3. Results

3.1. Nurse Characteristics

The total of 160 ICU nursing staff participated, 71.9% of nurses were women, and the age of nurses was years. About 51.9% had secondary education, 60.6% were married, and mean years of ICU experience were . No demographic variable differed among the groups (Table 1).


VariablesGroupsTotal value
Routine workingRoutine working+bookletRoutine working+booklet+oral presentationRoutine working+booklet+oral presentation+clinical supervision

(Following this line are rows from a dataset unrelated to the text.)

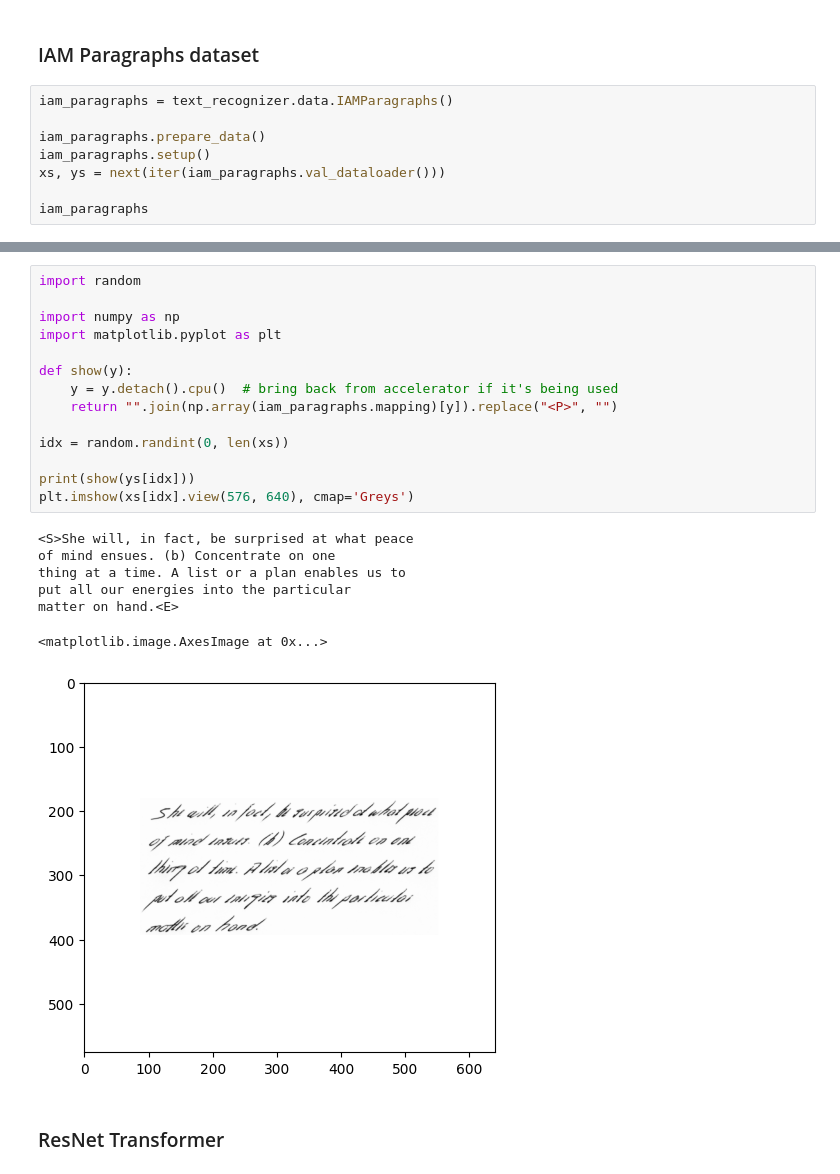
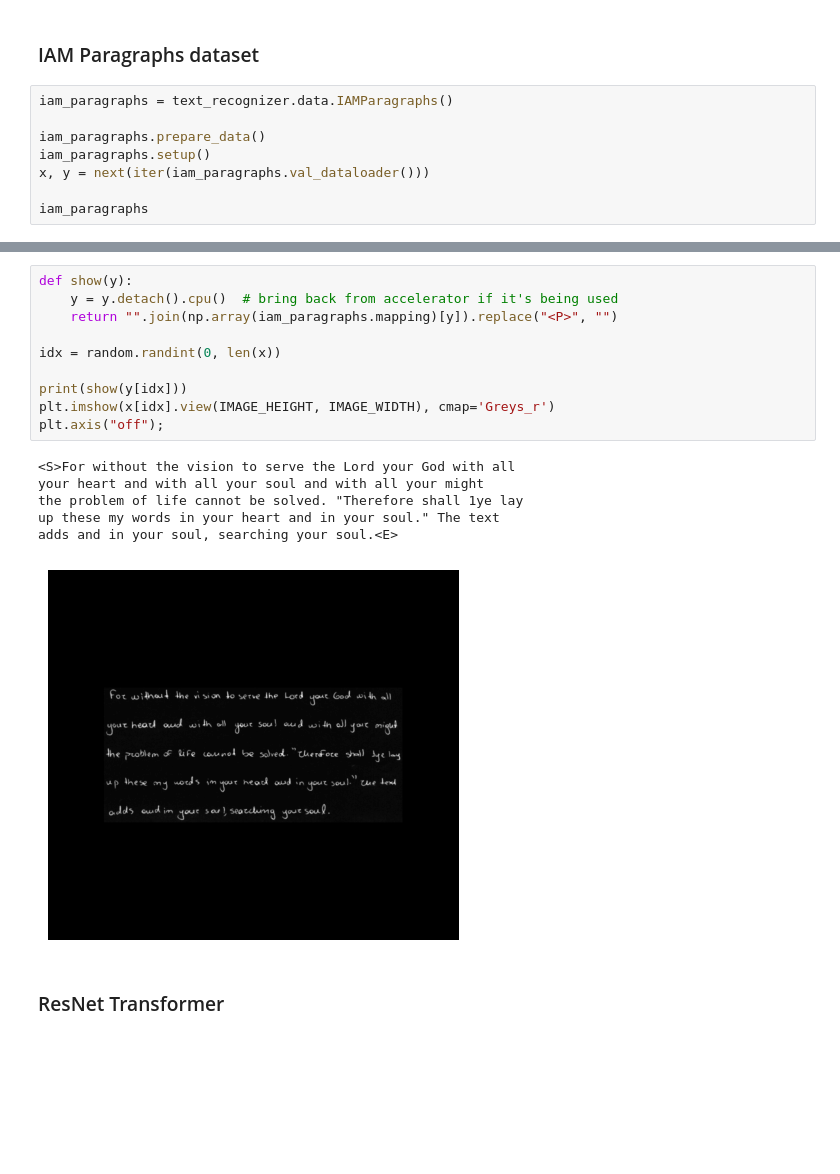
Before and after one commit to niall-turbitt/text-recognizer, a Jupyter notebook: notebooks/04_transformer_iam.ipynb, the cells around one changed output, grey strips where cells are left out. Drawn from its saved outputs; the diff is of its cells as text; blank space fills up the shorter version.

```diff
--- a/notebooks/04_transformer_iam.ipynb
+++ b/notebooks/04_transformer_iam.ipynb
@@ -15,7 +26,7 @@ iam_paragraphs = text_recognizer.data.IAMParagraphs()
 
 iam_paragraphs.prepare_data()
 iam_paragraphs.setup()
-xs, ys = next(iter(iam_paragraphs.val_dataloader()))
+x, y = next(iter(iam_paragraphs.val_dataloader()))
 
 iam_paragraphs
 # %% [output]
@@ -36,25 +43,20 @@ Test Batch y stats: (torch.Size([128, 682]), torch.int64, tensor(1), tensor(83))
 # %%
-import random
-
-import numpy as np
-import matplotlib.pyplot as plt
-
 def show(y):
     y = y.detach().cpu()  # bring back from accelerator if it's being used
     return "".join(np.array(iam_paragraphs.mapping)[y]).replace("<P>", "")
 
-idx = random.randint(0, len(xs))
+idx = random.randint(0, len(x))
 
-print(show(ys[idx]))
-plt.imshow(xs[idx].view(576, 640), cmap='Greys')
+print(show(y[idx]))
+plt.imshow(x[idx].view(IMAGE_HEIGHT, IMAGE_WIDTH), cmap='Greys_r')
+plt.axis("off");
 # %% [output]
-<S>She will, in fact, be surprised at what peace
-of mind ensues. (b) Concentrate on one
-thing at a time. A list or a plan enables us to
-put all our energies into the particular
-matter on hand.<E>
+<S>For without the vision to serve the Lord your God with all
+your heart and with all your soul and with all your might
+the problem of life cannot be solved. "Therefore shall 1ye lay
+up these my words in your heart and in your soul." The text
+adds and in your soul, searching your soul.<E>
-<matplotlib.image.AxesImage at 0x...>
-[figure, old version]
+[figure, new version]
 # %% [markdown]
 ### ResNet Transformer
 # %%
```
Also changed, not shown: parts of 10 cells of this notebook, 4 other files.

Age, mean (SD)40.77 (6.35)42.02 (6.23)41.27 (5.56)40.37 (5.65)41.11 (5.94)0.636
Gender, female (%)29 (72.5)30 (75)29 (72.5)27 (67.5)115 (71.9)0.899
Education degree, baccalaureate (%)22 (55)18 (45)19 (47.5)24 (60)83 (51.9)0.345
Marital status, married (%)25 (62.5)22 (55)27 (67.5)23 (57.5)97 (60.6)0.315
Working shift, rotation (%)8 (20)14 (35)12 (30)9 (22.5)43 (26.9)0.282
Number of children, two (%)18 (45)20 (50)13 (32.5)10 (25)61 (38.1)0.991
Working in holiday, yes (%)23 (57.5)24 (60)23 (57.5)24 (60)94 (58.8)0.154
Collaboration, median (IQR)3 (3–4)3 (3–4)3 (3–4)3 (3–4)3 (3–4)0.308
Supportive supervisor, median (IQR)3 (2–4)3 (2–4)3 (2–4)3 (3–4)3 (2–4)0.821
Clinical experiences, mean (SD)18.10 (6.39)18.65 (6.65)18.20 (6.69)17.47 (5.01)18.11 (6.18)0.867
Median (IQR)18 (13–24)20 (13–24)20 (13–23)18 (13.25–21.50)18 (13–23)
Clinical competency, mean (SD)12.32 (1.66)12.27 (1.74)12.62 (1.29)12.40 (1.19)12.41 (1.48)0.731
Median (IQR)12 (11–14)12 (11–14)13 12–14)12 (12–13)12 (11–14)

3.2. Perceived Stress

According to repeated-measure analysis (controlling for baseline values as covariates), both between- and within-group effects appeared significant, and the interaction between time and treatments was also significant, indicating that the implementation of the educational program led to reduction in the perceived stress, compared to controls during the follow-up (Table 2).


TimeTime 1Time 2Time 3Time 4Between-group comparison (treatments)Within-group comparison (time)Interaction between time and treatments
GroupM (SD)M (SD)M (SD)M (SD)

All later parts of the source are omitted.